“Huffman’s position is indefensible,” North said.
Huffman’s “heavy-handed, iron-fisted power play is the embodiment of the exercise of arbitrary and oppressive authority in a sort of political extortion,” North added.
Tennessee Commissioner of Education Kevin Huffman is withholding $3.4 million from the Nashville public schools as punishment for the defiance of the school board. The board voted four times to deny a charter to an Arizona company called Great Hearts, even though Huffman ordered the board to approve the application.
Clearly, Huffman does not believe in local control.
This seems to be an attitude of today’s reformers. Arne Duncan decided to rewrite NCLB to meet his own specifications. He likes mayoral control, where the mayor need not listen to parents or communities. ALEC has model legislation where governors can appoint a commission to authorize charter schools and override local opposition.
One begins to suspect that the reform movement is anti-democratic to its core.
Do you happen to know a billionaire? Or maybe someone with lots of millions?
Not just any old billionaire, but one who cares about supporting public education. One who thinks it is wrong to hand out children over to entrepreneurs. One who knows the difference between the free market and the commons.
I ask because of this comment that I received from a teacher in a northeastern state. I have edited it to obscure the identities of all involved, which was the condition for using it:
As I said, he’s developed an interest in education but he’s hanging with the wrong guys, and i told him as much. His real interest is in the chess game of politics, which is fascinating, especially when you have the resources to play for real.
Between the AFT and NEA we have millions of people on street level. Save Our Schools has thousands more folks.

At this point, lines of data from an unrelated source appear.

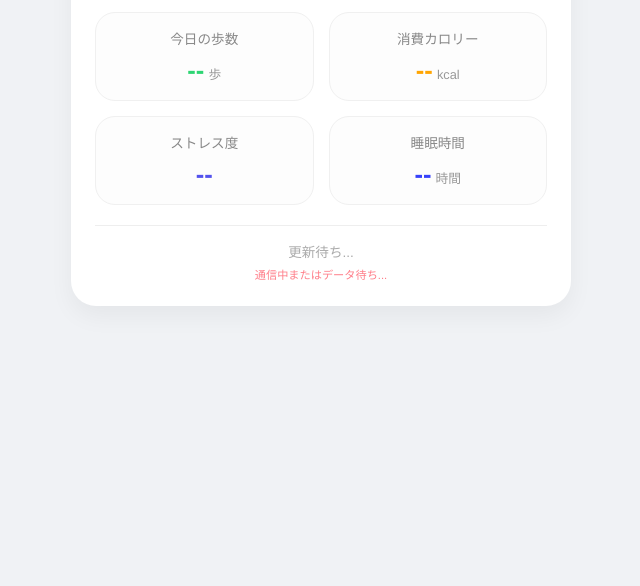
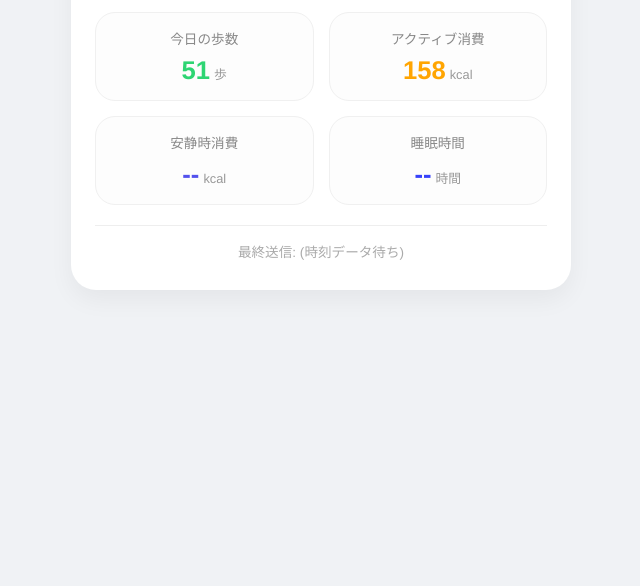
Before and after one commit to chiyain1234/myhealth, a plain HTML site: page index.html in a window 1280 px wide. Shown: the part 214-800 px from the top of the page, without its empty margins (319-959 px from the left). Drawn offline with Linux system fonts and the light colour scheme.

Commit message:
Update index.html

```diff
--- a/index.html
+++ b/index.html
@@ -20,7 +20,7 @@
         .bpm-box .value { color: #ff4757; font-size: 2.2rem; }
         .steps-box .value { color: #2ed573; }
         .cal-box .value { color: #ffa502; }
-        .stress-box .value { color: #5352ed; }
+        .resting-box .value { color: #5352ed; }
         .sleep-box .value { color: #3742fa; }
 
         #time { color: #aaa; font-size: 0.85rem; margin-top: 20px; border-top: 1px solid #eee; padding-top: 15px; }
@@ -42,12 +42,12 @@
                     <span id="steps" class="value">--</span><span class="unit">歩</span>
                 </div>
                 <div class="stat-box cal-box">
-                    <span class="label">消費カロリー</span>
+                    <span class="label">アクティブ消費</span>
                     <span id="calories" class="value">--</span><span class="unit">kcal</span>
                 </div>
-                <div class="stat-box stress-box">
-                    <span class="label">ストレス度</span>
-                    <span id="stress" class="value">--</span>
+                <div class="stat-box resting-box">
+                    <span class="label">安静時消費</span>
+                    <span id="resting" class="value">--</span><span class="unit">kcal</span>
                 </div>
                 <div class="stat-box sleep-box">
                     <span class="label">睡眠時間</span>
@@ -64,36 +64,46 @@
             try {
                 const res = await fetch('./data.json?' + new Date().getTime());
                 if (!res.ok) throw new Error("JSON読み込み失敗");
-                const data = await res.json();
 
-                // 各値の安全な表示（nullやundefinedを弾く）
-                const setVal = (id, val, fallback = "--") => {
-                    document.getElementById(id).innerText = (val !== undefined && val !== null && val !== "") ? val : fallback;
+                const text = await res.text();
+                // JSONが壊れている（末尾にカンマがある等）場合の簡易修正
+                const safeJson = text.replace(/,\s*}/g, '}').replace(/:\s*,/g, ':null,');
+                const data = JSON.parse(safeJson);
+
+                const setVal = (id, val, isRound = false) => {
+                    let display = "--";
+                    if (val !== undefined && val !== null && val !== "") {
+                        display = isRound ? Math.round(val) : val;
+                        if (id === 'steps') display = Number(val).toLocaleString();
+                    }
+                    document.getElementById(id).innerText = display;
                 };
 
                 setVal('bpm', data.bpm);
-                setVal('steps', data.steps ? Number(data.steps).toLocaleString() : "0");
-                setVal('calories', data.calories ? Math.round(data.calories) : "0");
-                setVal('stress', data.stress);
+                setVal('steps', data.steps);
+                setVal('calories', data.calories, true);
+                setVal('resting', data.resting, true);
 
                 // 睡眠時間の表示処理
                 let s = data.sleep;
-                if (s && !isNaN(s)) {
-                    // 数値(分)で届いた場合は時間に変換
-                    setVal('sleep', (Number(s) / 60).toFixed(1));
+                if (s && !isNaN(s) && s > 30) { // 30より大きい場合は「分」と判定
+                    document.getElementById('sleep').innerText = (Number(s) / 60).toFixed(1);
                 } else {
-                    setVal('sleep', s);
+                    document.getElementById('sleep').innerText = s || "--";
                 }
 
-                // 更新時刻
-                if (data.date) {
+                // 更新時刻の表示
+                if (data.date && isNaN(data.date)) {
                     const d = new Date(data.date.replace(/-/g, '/').replace('JST', ''));
                     document.getElementById('time').innerText = "最終送信: " + (isNaN(d.getTime()) ? data.date : d.toLocaleString('ja-JP'));
+                } else {
+                    // 日付が数字（75など）だった場合の予備表示
+                    document.getElementById('time').innerText = "最終送信: (時刻データ待ち)";
                 }
 
                 document.getElementById('debug').innerText = "";
             } catch (e) {
-                document.getElementById('debug').innerText = "通信中またはデータ待ち...";
+                document.getElementById('debug').innerText = "データ解析中... (JSONを確認してください)";
             }
         }
 
```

Where do we find super rich folks who can help us pay for someone like James Carville to craft our multi-level consistent message and actually get it out there? I’m asking you because I’m hoping you’ve run across them in your travels.